Focusing on innovative approaches to history education, the CDRSEE together with EuroClio and the Anne Frank House, co-organised a summer school as part of the ePACT project in Llogora, Albania on 18-23 July.
Western Balkans leaders on ’Okruzenje’, July 12, 2017, Trieste: The special episode of ‘Okruzenje/Vicinities’ enjoys unprecedented success and extended media coverage on both a regional and European level.
The 2017 Civil Society Forum, linked to the 4th intergovernmental Summit of Western Balkans and the EU, will host this year’s special edition of ‘Okruzenje’ (‘Vicinities’). On 12 July, in Trieste, Italy, the special episode of the groundbreaking regional talk show will feature the Prime Minister of Albania, Mr Edi Rama, the Prime Minister of Former Yugoslav Republic of Macedonia, Mr Zoran Zaev, the Deputy Prime Minister and Minister of Foreign Affairs of Serbia, Mr Ivica Dacic, and the Secretary General of the Regional Cooperation Council, Mr Goran Svilanovic.

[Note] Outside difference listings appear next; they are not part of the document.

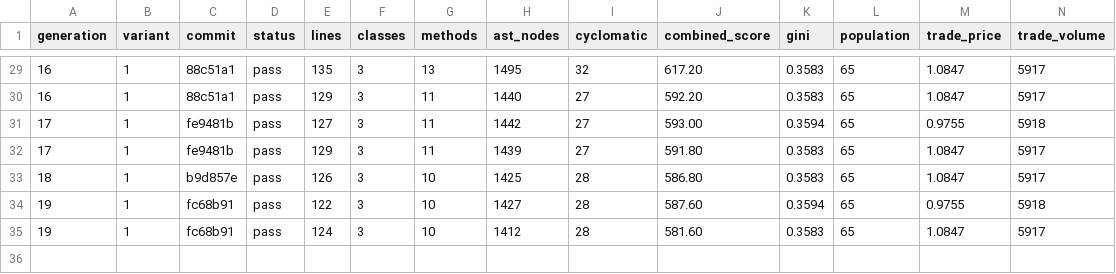
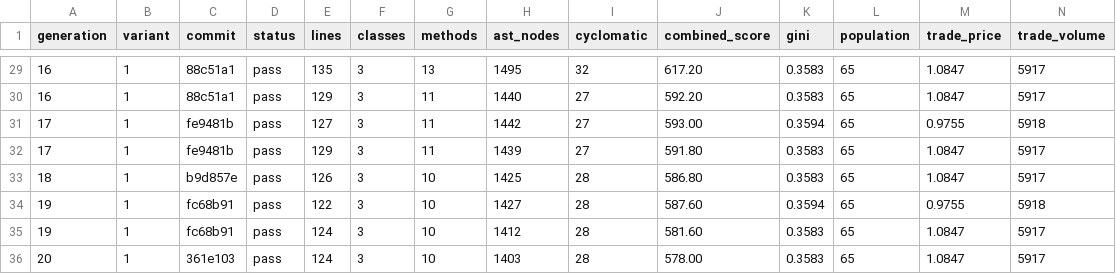
Before and after one commit to NobodyKnowNothing/Sugarscape-Auto-Ablation, a TSV file: results.tsv, drawn as a sheet; only a part is shown, gaps mark what is left out; rows hold the shown columns only; the diff names each change by its address in the sheet, - before the commit and + after, or states it on an @@ line.

Commit message:
Gen 20: Remove the redundant `prices` and unused `trade_co | score -3.6

```diff
--- a/results.tsv
+++ b/results.tsv
+row 36: 20 | 1 | 361e103 | pass | 124 | 3 | 10 | 1403 | 28 | 578.00 | 0.3583 | 65 | 1.0847 | 5917
```
Also changed, not shown: 1 other file.
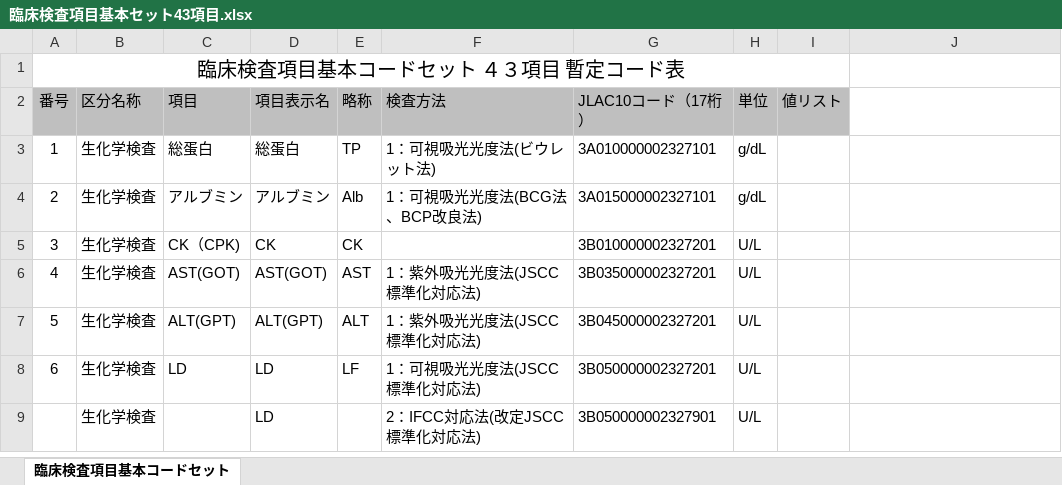
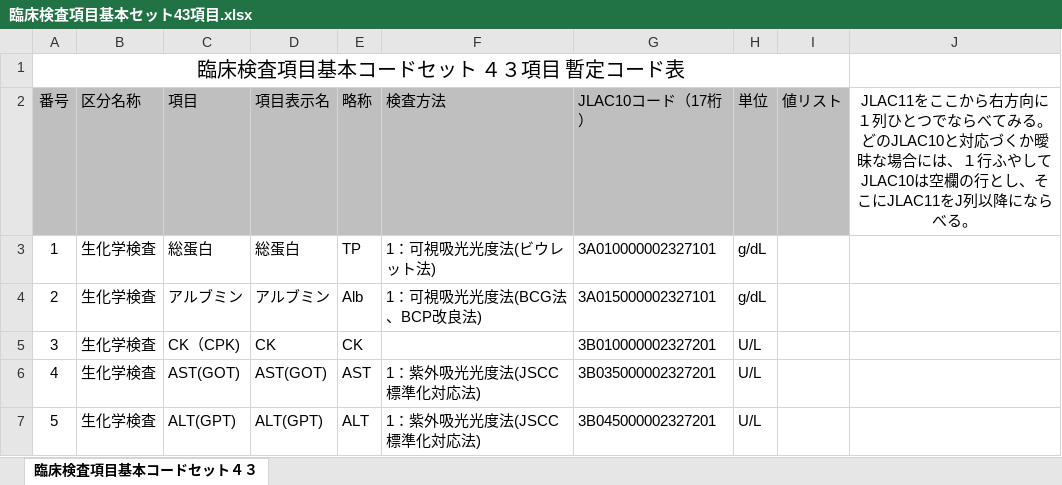
Before and after one commit to jami-fhir-jp-wg/clinical-core, an Excel workbook: 臨床検査項目基本セット43項目.xlsx, sheet 臨床検査項目基本コードセット４３, drawn as a sheet; only a part is shown; the shorter side is filled out with more unchanged rows; values as stored, in another font and other column widths than the file's, no borders; the diff names each change by its address in the sheet, - before the commit and + after, or states it on an @@ line.

```diff
--- a/臨床検査項目基本セット43項目.xlsx (sheet 臨床検査項目基本コードセット４３)
+++ b/臨床検査項目基本セット43項目.xlsx (sheet 臨床検査項目基本コードセット４３)
-sheet tab: 臨床検査項目基本コードセット
+sheet tab: 臨床検査項目基本コードセット４３
-J2: (empty)
+J2: JLAC11をここから右方向に１列ひとつでならべてみる。どのJLAC10と対応づくか曖昧な場合には、１行ふやしてJLAC10は空欄の行とし、そこにJLAC11をJ列以降にならべる。
```
Also changed, not shown: 1 other file.
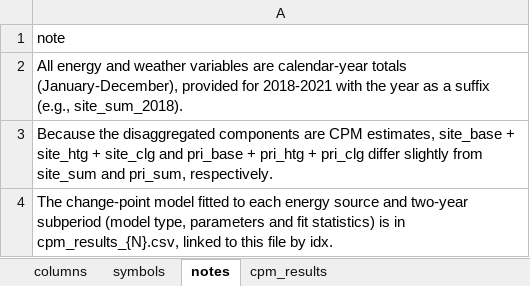
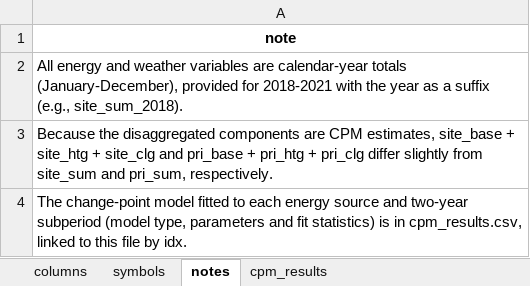
Before and after one commit to ohhoraa/hospital-energy-benchmarking, an Excel workbook: document/column_dictionary.xlsx, sheet notes, drawn as a sheet; values as stored, in another font and other column widths than the file's, no borders; the diff names each change by its address in the sheet, - before the commit and + after, or states it on an @@ line.

```diff
--- a/document/column_dictionary.xlsx (sheet notes)
+++ b/document/column_dictionary.xlsx (sheet notes)
@@ A1 bold: off → on, alignment: left → center @@
-A4: …is in cpm_results_{N}.csv, linked to…
+A4: …is in cpm_results.csv, linked to…
```
Also changed, not shown: sheet cpm_results, sheet columns, sheet symbols, 8 other files.
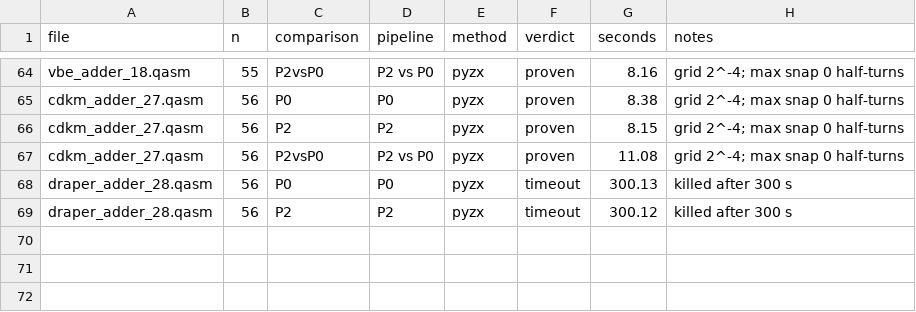
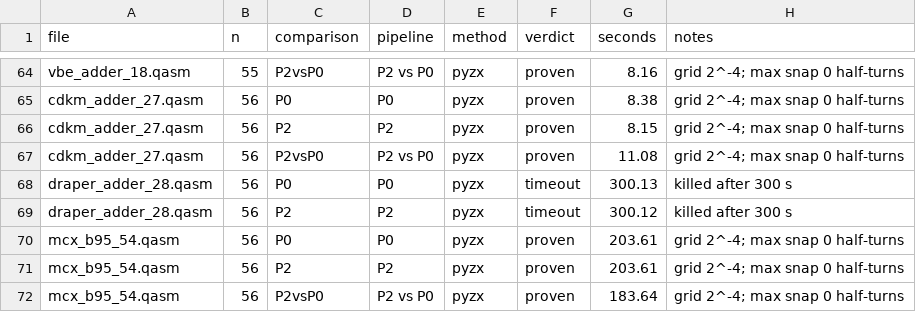
Before and after one commit to dubussygauss-lab/sgc-zx, a CSV file: results/family_C_equivalence.csv, drawn as a sheet; only a part is shown, gaps mark what is left out; the diff names each change by its address in the sheet, - before the commit and + after, or states it on an @@ line.

```diff
--- a/results/family_C_equivalence.csv
+++ b/results/family_C_equivalence.csv
+row 70: mcx_b95_54.qasm | 56 | P0 | P0 | pyzx | proven | 203.61 | grid 2^-4; max snap 0 half-turns
+row 71: mcx_b95_54.qasm | 56 | P2 | P2 | pyzx | proven | 203.61 | grid 2^-4; max snap 0 half-turns
+row 72: mcx_b95_54.qasm | 56 | P2vsP0 | P2 vs P0 | pyzx | proven | 183.64 | grid 2^-4; max snap 0 half-turns
```
Also changed, not shown: 2 other files.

Following a series of successful launches of the new JHP workbooks, Prof. Dubravka Stojanovic, Vice Chair of the JHP History Education Committee, presented a lecture on the latest volumes of the Joint History Project at the University of Regensburg, in Germany on 3 July 2017.
Mile Lasic, an accomplished journalist and later a professor of European Integrations at the University in Mostar, was recently a guest on the TV show ‘Vicinities,’ a program that seeks to create a constructive dialogue on recent political issues in the region. It airs its 6th season in the Western Balkans this coming Fall.
Following five consecutive years of success, ‘Okruzenje’ (Vicinities), the first regional television talk show on social and political affairs, is back for its sixth season. The shooting of the first cycle has just wrapped, and plans for the second cycle are underway.
The first six episodes showcase a raft of content including topics such as ‘What does the energy future of the Western Balkans look like’?, ‘Security threats in the Vicinity’, ‘Balkan leaders: Between the Past and the Future’, ‘Why are the Balkans all about politics’.
Recent momentous changes, shifts and events in Europe over the past few months have given rise to not only concern, but also fear, anger and reactionary responses. However, small signs of hopeful progress in politics, social advancements and civil society must be celebrated and seized on as the first steps for real change, while not being naïve about the challenges that still lie ahead.
Continuing our successful series of workshops with educators across Southeast Europe, our first ePACT workshop in Bosnia and Herzegovina took place in Mostar on 17-18 May, hosted in the Culture Center and with the support of the Federal Ministry of Education and Science. ePACT offers teachers, school directors and school inspectors an opportunity to upskill their capacities in learner-centred, participative education methods with the aim of reforming education systems across the region. Under the guidance of two experienced trainers, Mr.
With our Joint History Project setting the benchmark for history education not only in Southeast Europe, but also in the EU, two of the driving forces of the JHP presented the project on 11 May at a conference by Club 44 in Chaux-de-Fonds, Switzerland. History Education Committee Chair, Professor Christina Koulouri and Vice-Chair Professor Dubravka Stojanović spoke about the JHP at the symposium entitled ‘Constructing a Common History: The Balkans as a laboratory of resilience’ (Construire une Histoire Commune: Les Balkans comme laboratoire de resilience).
A strong Europe means a strong Western Balkans and vice versa. Even though they are geographically indivisible, they seem distant from each other when it comes to the values they cherish, their economic status and living standards, and most of all, when it comes to their vision of a common future. These so-called ‘two ends’ will meet this July in Trieste at the fourth Western Balkans’ Summit - part of the Berlin initiative.